* _Exercise brief_:
Copy out each line below in which the string "other" appears.

* _Code change snippets_:
━━━

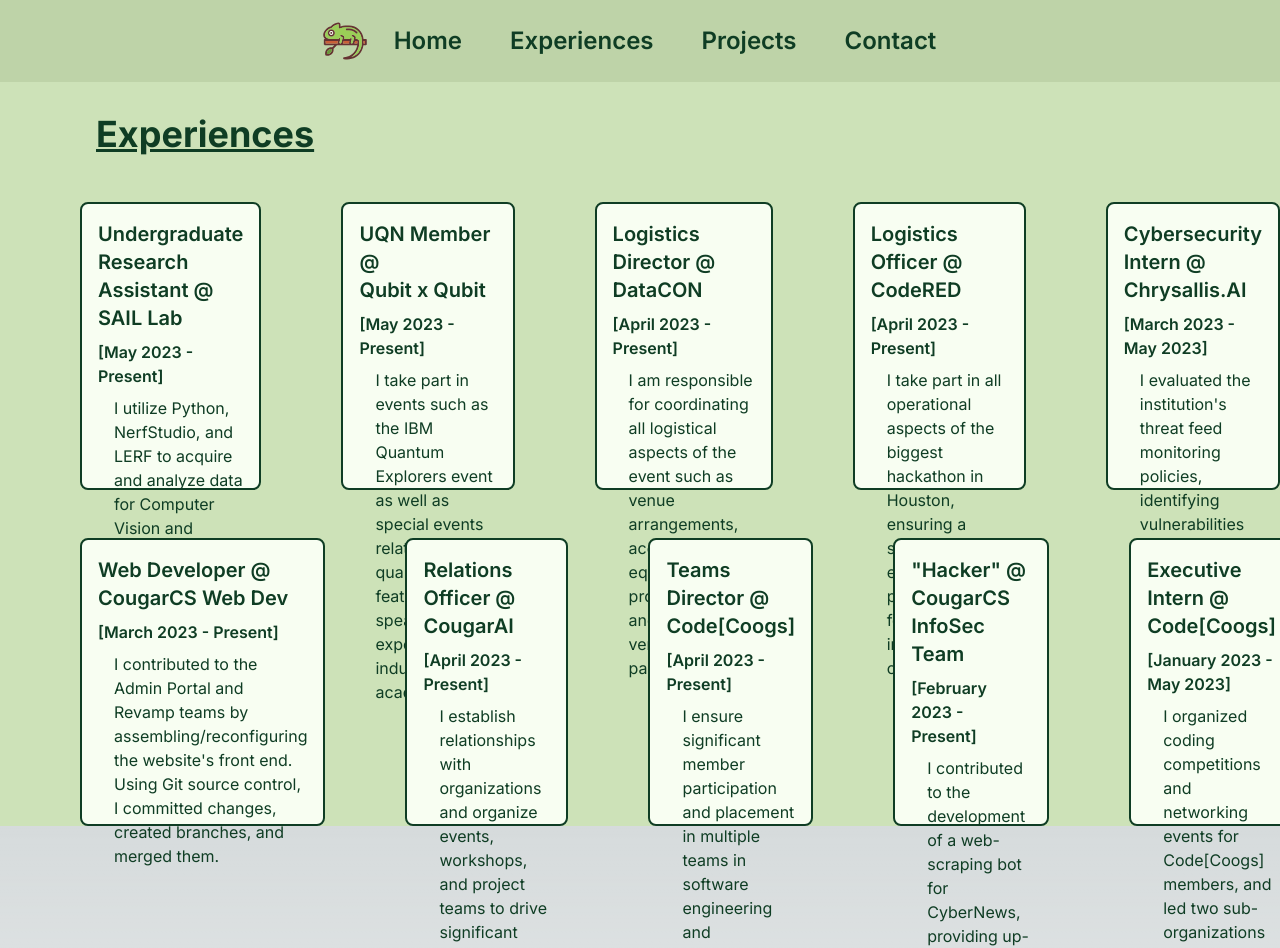
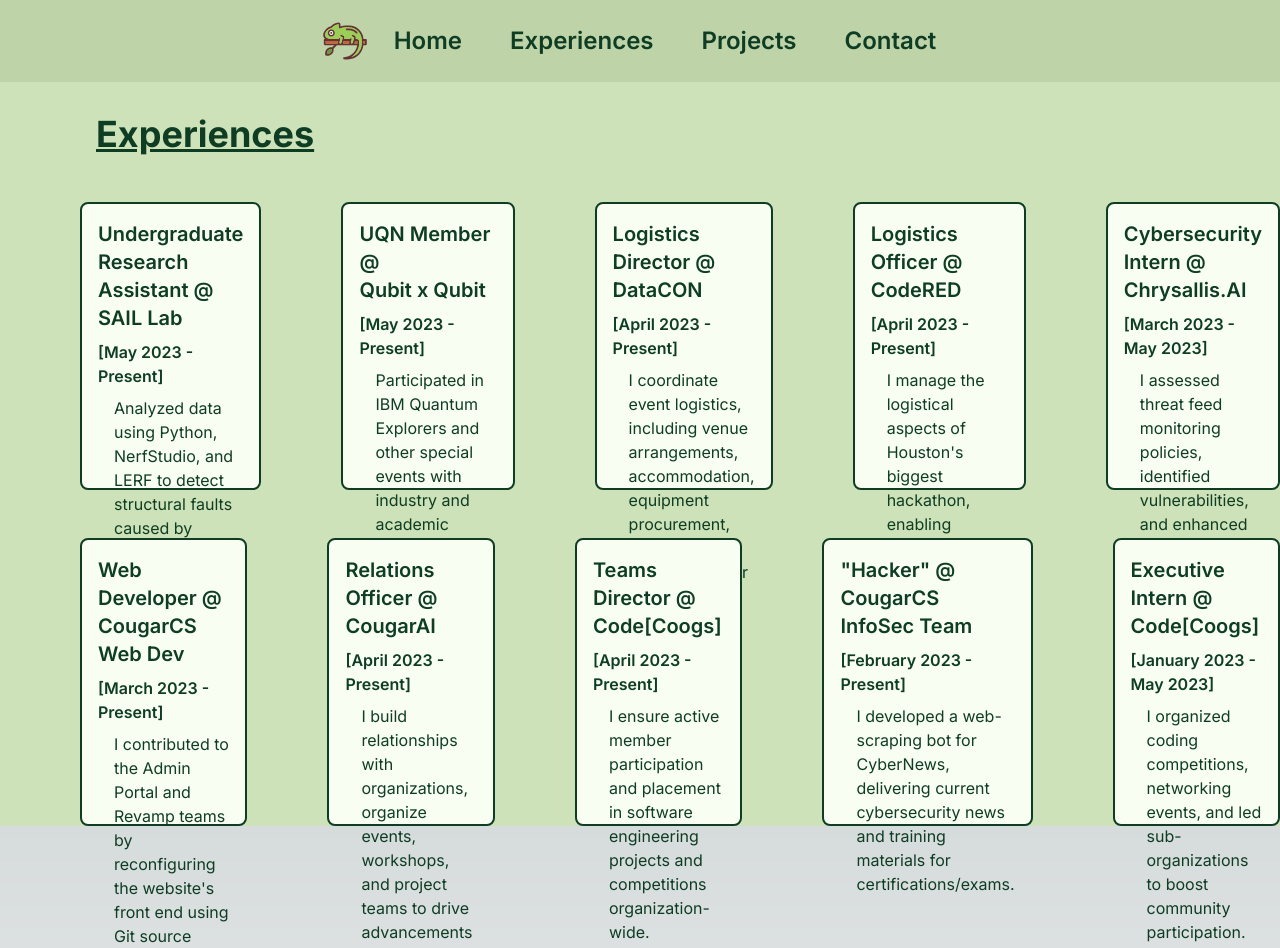
Before and after one commit to Ashishjob/Ashish-Job-Portfolio-Website, a Next.js app: page /experiences in a window 1280 px wide. Shown: the top 948 px of the page. Built offline with nearby package versions, Linux system fonts and the light colour scheme.

Commit message:
refactor: shorten experience descriptions

```diff
--- a/app/experiences/page.tsx
+++ b/app/experiences/page.tsx
@@ -26,7 +26,7 @@
               </h1>
               <h6 className="mt-2 font-semibold"> [May 2023 - Present] </h6>
               <div className="font-sm mt-2 flex flex-row text-base lg:ml-4">
-              I utilize Python, NerfStudio, and LERF to acquire and analyze data for Computer Vision and language modeling in order to detect faults in structures caused by natural disasters.
+              Analyzed data using Python, NerfStudio, and LERF to detect structural faults caused by natural disasters.
               </div>
             </a>
 
@@ -40,7 +40,7 @@
               </h1>
               <h6 className="mt-2 font-semibold"> [May 2023 - Present] </h6>
               <div className="font-sm mt-2 flex flex-row text-base lg:ml-4">
-                I take part in events such as the IBM Quantum Explorers event as well as special events related to the quantum field featuring guest speakers and experts in industry and academia
+                Participated in IBM Quantum Explorers and other special events with industry and academic experts in the quantum field.
               </div>
             </a>
 
@@ -55,7 +55,7 @@
               </h1>
               <h6 className="mt-2 font-semibold"> [April 2023 - Present] </h6>
               <div className="font-sm mt-2 flex flex-row text-base lg:ml-4">
-              I am responsible for coordinating all logistical aspects of the event such as venue arrangements, accommodation, equipment procurement, and vendor/sponsor partnerships.
+              I coordinate event logistics, including venue arrangements, accommodation, equipment procurement, and vendor/sponsor partnerships.
               </div>
             </a>
 
@@ -70,7 +70,7 @@
               </h1>
               <h6 className="mt-2 font-semibold"> [April 2023 - Present] </h6>
               <div className="font-sm mt-2 flex flex-row text-base lg:ml-4">
-              I take part in all operational aspects of the biggest hackathon in Houston, ensuring a seamless experience for participants to focus on innovation and collaboration.
+              I manage the logistical aspects of Houston's biggest hackathon, enabling participants to focus on innovation and collaboration.
               </div>
             </a>
 
@@ -85,7 +85,7 @@
               </h1>
               <h6 className="mt-2 font-semibold"> [March 2023 - May 2023] </h6>
               <div className="font-sm mt-2 flex flex-row text-base lg:ml-4">
-              I evaluated the institution&apos;s threat feed monitoring policies, identifying vulnerabilities to enhance cybersecurity, and I led a team promoting collaboration among all members.
+              I assessed threat feed monitoring policies, identified vulnerabilities, and enhanced cybersecurity through gap analyses.
               </div>
             </a>
           </div>
@@ -101,7 +101,7 @@
               </h1>
               <h6 className="mt-2 font-semibold"> [March 2023 - Present] </h6>
               <div className="font-sm mt-2 flex flex-row text-base lg:ml-4">
-                I contributed to the Admin Portal and Revamp teams by assembling/reconfiguring the website&apos;s front end. Using Git source control, I committed changes, created branches, and merged them.
+              I contributed to the Admin Portal and Revamp teams by reconfiguring the website's front end using Git source control.
               </div>
             </a>
 
@@ -116,7 +116,7 @@
               </h1>
               <h6 className="mt-2 font-semibold"> [April 2023 - Present] </h6>
               <div className="font-sm mt-2 flex flex-row text-base lg:ml-4">
-              I establish relationships with organizations and organize events, workshops, and project teams to drive significant advancements in AI and ML for participating students.
+              I build relationships with organizations, organize events, workshops, and project teams to drive advancements in AI and ML for students.
               </div>
             </a>
 
@@ -131,7 +131,7 @@
               </h1>
               <h6 className="mt-2 font-semibold"> [April 2023 - Present] </h6>
               <div className="font-sm mt-2 flex flex-row text-base lg:ml-4">
-              I ensure significant member participation and placement in multiple teams in software engineering and development projects and professional competitions throughout the organization.
+              I ensure active member participation and placement in software engineering projects and competitions organization-wide.
               </div>
             </a>
 
@@ -149,7 +149,7 @@
                 [February 2023 - Present]{" "}
               </h6>
               <div className="font-sm mt-2 flex flex-row text-base lg:ml-4">
-              I contributed to the development of a web-scraping bot for CyberNews, providing up-to-date cybersecurity news and training materials for certifications and exams.
+              I developed a web-scraping bot for CyberNews, delivering current cybersecurity news and training materials for certifications/exams.
               </div>
             </a>
 
@@ -167,7 +167,7 @@
                 [January 2023 - May 2023]{" "}
               </h6>
               <div className="font-sm mt-2 flex flex-row text-base lg:ml-4">
-              I organized coding competitions and networking events for Code[Coogs] members, and led two sub-organizations to increase participation within the community.
+              I organized coding competitions, networking events, and led sub-organizations to boost community participation.
               </div>
             </a>
           </div>
@@ -186,7 +186,7 @@
               </h1>
               <h6 className="mt-2 font-semibold"> [May 2023 - Present] </h6>
               <div className="font-sm mt-2 flex flex-row text-base lg:ml-4">
-                I utilize Python, NerfStudio, and LERF to acquire and analyze data for Computer Vision and language modeling in order to detect faults in structures caused by natural disasters.
+              Analyzed data using Python, NerfStudio, and LERF to detect structural faults caused by natural disasters.
               </div>
             </a>
 
@@ -200,7 +200,7 @@
               </h1>
               <h6 className="mt-2 font-semibold"> [May 2023 - Present] </h6>
               <div className="font-sm mt-2 flex flex-row text-base lg:ml-4">
-              I take part in events such as the IBM Quantum Explorers event as well as special events related to the quantum field featuring guest speakers and experts in industry and academia
+              Participated in IBM Quantum Explorers and other special events with industry and academic experts in the quantum field.
               </div>
             </a>
           </div>
@@ -217,7 +217,7 @@
               </h1>
               <h6 className="mt-2 font-semibold"> [April 2023 - Present] </h6>
               <div className="font-sm mt-2 flex flex-row text-base lg:ml-4">
-              I am responsible for coordinating all logistical aspects of the event such as venue arrangements, accommodation, equipment procurement, and vendor/sponsor partnerships.
+              I coordinate event logistics, including venue arrangements, accommodation, equipment procurement, and vendor/sponsor partnerships.
               </div>
             </a>
 
@@ -232,7 +232,7 @@
               </h1>
               <h6 className="mt-2 font-semibold"> [April 2023 - Present] </h6>
               <div className="font-sm mt-2 flex flex-row text-base lg:ml-4">
-              I take part in all operational aspects of the biggest hackathon in Houston, ensuring a seamless experience for participants to focus on innovation and collaboration.
+              I manage the logistical aspects of Houston's biggest hackathon, enabling participants to focus on innovation and collaboration.
               </div>
             </a>
           </div>
@@ -249,7 +249,7 @@
               </h1>
               <h6 className="mt-2 font-semibold"> [March 2023 - May 2023] </h6>
               <div className="font-sm mt-2 flex flex-row text-base lg:ml-4">
-              I evaluated the institution&apos;s threat feed monitoring policies, identifying vulnerabilities to enhance cybersecurity, and I led a team promoting collaboration among all members.
+              I assessed threat feed monitoring policies, identified vulnerabilities, and enhanced cybersecurity through gap analyses.
               </div>
             </a>
 
@@ -264,7 +264,7 @@
               </h1>
               <h6 className="mt-2 font-semibold"> [March 2023 - Present] </h6>
               <div className="font-sm mt-2 flex flex-row text-base lg:ml-4">
-              I contributed to the Admin Portal and Revamp teams by assembling/reconfiguring the website&apos;s front end. Using Git source control, I committed changes, created branches, and merged them.
+              I contributed to the Admin Portal and Revamp teams by reconfiguring the website's front end using Git source control.
               </div>
             </a>
           </div>
@@ -281,7 +281,7 @@
               </h1>
               <h6 className="mt-2 font-semibold"> [April 2023 - Present] </h6>
               <div className="font-sm mt-2 flex flex-row text-base lg:ml-4">
-              I establish relationships with organizations and organize events, workshops, and project teams to drive significant advancements in AI and ML for participating students.
+              I build relationships with organizations, organize events, workshops, and project teams to drive advancements in AI and ML for students.
               </div>
             </a>
 
@@ -296,7 +296,7 @@
               </h1>
               <h6 className="mt-2 font-semibold"> [April 2023 - Present] </h6>
               <div className="font-sm mt-2 flex flex-row text-base lg:ml-4">
-              I ensure significant member participation and placement in multiple teams in software engineering and development projects and professional competitions throughout the organization.
+              I ensure active member participation and placement in software engineering projects and competitions organization-wide.
               </div>
             </a>
           </div>
@@ -316,7 +316,7 @@
                 [February 2023 - Present]{" "}
               </h6>
               <div className="font-sm mt-2 flex flex-row text-base lg:ml-4">
-              I contributed to the development of a web-scraping bot for CyberNews, providing up-to-date cybersecurity news and training materials for certifications and exams.
+              I developed a web-scraping bot for CyberNews, delivering current cybersecurity news and training materials for certifications/exams.
               </div>
             </a>
 
@@ -334,7 +334,7 @@
                 [January 2023 - May 2023]{" "}
               </h6>
               <div className="font-sm mt-2 flex flex-row text-base lg:ml-4">
-              I organized coding competitions and networking events for Code[Coogs] members, and led two sub-organizations to increase participation within the community.
+              I organized coding competitions, networking events, and led sub-organizations to boost community participation.
               </div>
             </a>
           </div>
```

━━━

* _Answer section_:
+                Participated in IBM Quantum Explorers and other special events with industry and academic experts in the quantum field.
+              Participated in IBM Quantum Explorers and other special events with industry and academic experts in the quantum field.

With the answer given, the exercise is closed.